_Your goal_
Every record below needs to be written out exactly, apart from the pictures.

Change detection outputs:

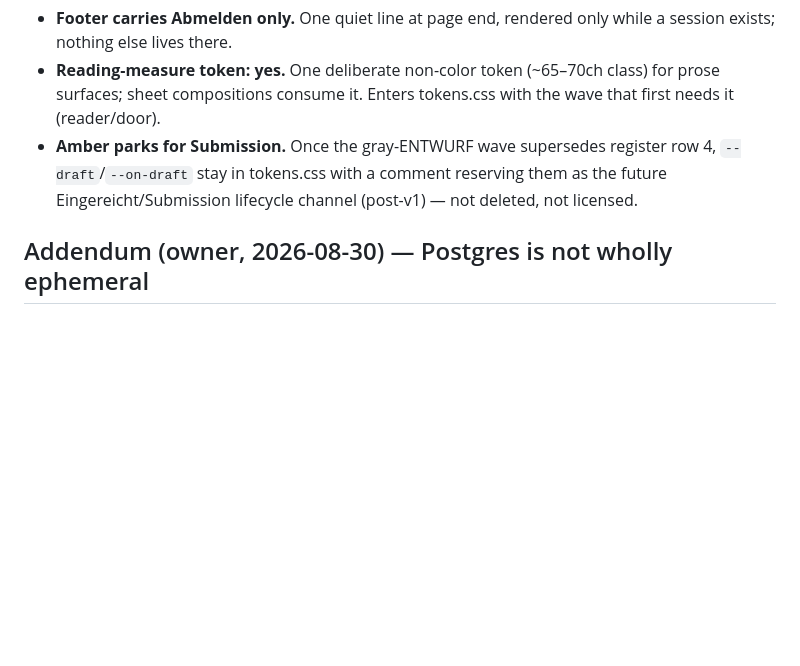
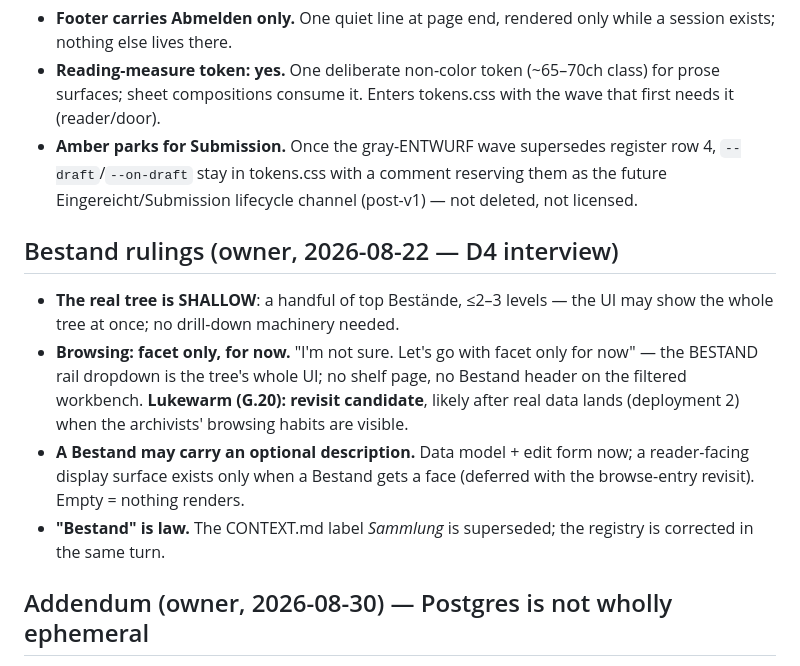
Before and after one commit to deutscher-pfadfinderbund/bundesarchiv, a Markdown page: docs/requirements/owner-interview-2026-08.md, the part around the change. Rendered like a GitHub page; blank space fills up the shorter version.

```diff
--- a/docs/requirements/owner-interview-2026-08.md
+++ b/docs/requirements/owner-interview-2026-08.md
@@ -376,6 +376,21 @@ Round 2, scoping the CSS/markup rework wave. Rulings:
   reserving them as the future Eingereicht/Submission lifecycle channel
   (post-v1) — not deleted, not licensed.
 
+## Bestand rulings (owner, 2026-08-22 — D4 interview)
+
+- **The real tree is SHALLOW**: a handful of top Bestände, ≤2–3 levels —
+  the UI may show the whole tree at once; no drill-down machinery needed.
+- **Browsing: facet only, for now.** "I'm not sure. Let's go with facet
+  only for now" — the BESTAND rail dropdown is the tree's whole UI; no
+  shelf page, no Bestand header on the filtered workbench. **Lukewarm
+  (G.20): revisit candidate**, likely after real data lands (deployment 2)
+  when the archivists' browsing habits are visible.
+- **A Bestand may carry an optional description.** Data model + edit form
+  now; a reader-facing display surface exists only when a Bestand gets a
+  face (deferred with the browse-entry revisit). Empty = nothing renders.
+- **"Bestand" is law.** The CONTEXT.md label *Sammlung* is superseded;
+  the registry is corrected in the same turn.
+
 
 
 ## Addendum (owner, 2026-08-30) — Postgres is not wholly ephemeral
```
Also changed, not shown: CONTEXT.md (+3 -3 lines), docs/design/decisions.md (+6 -2 lines).
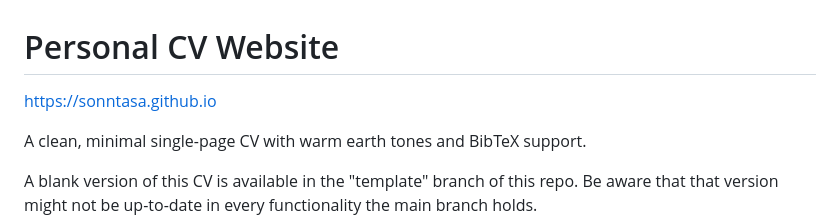
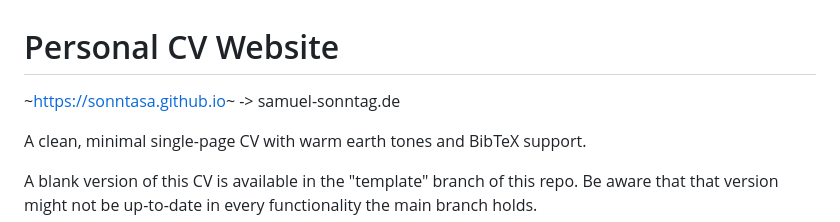
Before and after one commit to sonntasa/sonntasa.github.io, a Markdown page: README.md, the part around the change. Rendered like a GitHub page.

Commit message:
Change website link to personal domain
Updated the website link from GitHub Pages to personal domain.

```diff
--- a/README.md
+++ b/README.md
@@ -1,6 +1,6 @@
 # Personal CV Website
 
-https://sonntasa.github.io
+~https://sonntasa.github.io~ -> samuel-sonntag.de
 
 A clean, minimal single-page CV with warm earth tones and BibTeX support.
 
```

_Answer to the exercise_
Before and after one commit to deutscher-pfadfinderbund/bundesarchiv, a Markdown page: docs/requirements/owner-interview-2026-08.md, the part around the change. Rendered like a GitHub page; blank space fills up the shorter version.

```diff
--- a/docs/requirements/owner-interview-2026-08.md
+++ b/docs/requirements/owner-interview-2026-08.md
@@ -376,6 +376,21 @@ Round 2, scoping the CSS/markup rework wave. Rulings:
   reserving them as the future Eingereicht/Submission lifecycle channel
   (post-v1) — not deleted, not licensed.
 
+## Bestand rulings (owner, 2026-08-22 — D4 interview)
+
+- **The real tree is SHALLOW**: a handful of top Bestände, ≤2–3 levels —
+  the UI may show the whole tree at once; no drill-down machinery needed.
+- **Browsing: facet only, for now.** "I'm not sure. Let's go with facet
+  only for now" — the BESTAND rail dropdown is the tree's whole UI; no
+  shelf page, no Bestand header on the filtered workbench. **Lukewarm
+  (G.20): revisit candidate**, likely after real data lands (deployment 2)
+  when the archivists' browsing habits are visible.
+- **A Bestand may carry an optional description.** Data model + edit form
+  now; a reader-facing display surface exists only when a Bestand gets a
+  face (deferred with the browse-entry revisit). Empty = nothing renders.
+- **"Bestand" is law.** The CONTEXT.md label *Sammlung* is superseded;
+  the registry is corrected in the same turn.
+
 
 
 ## Addendum (owner, 2026-08-30) — Postgres is not wholly ephemeral
```
Also changed, not shown: CONTEXT.md (+3 -3 lines), docs/design/decisions.md (+6 -2 lines).
Before and after one commit to sonntasa/sonntasa.github.io, a Markdown page: README.md, the part around the change. Rendered like a GitHub page.

Commit message:
Change website link to personal domain
Updated the website link from GitHub Pages to personal domain.

```diff
--- a/README.md
+++ b/README.md
@@ -1,6 +1,6 @@
 # Personal CV Website
 
-https://sonntasa.github.io
+~https://sonntasa.github.io~ -> samuel-sonntag.de
 
 A clean, minimal single-page CV with warm earth tones and BibTeX support.
 
```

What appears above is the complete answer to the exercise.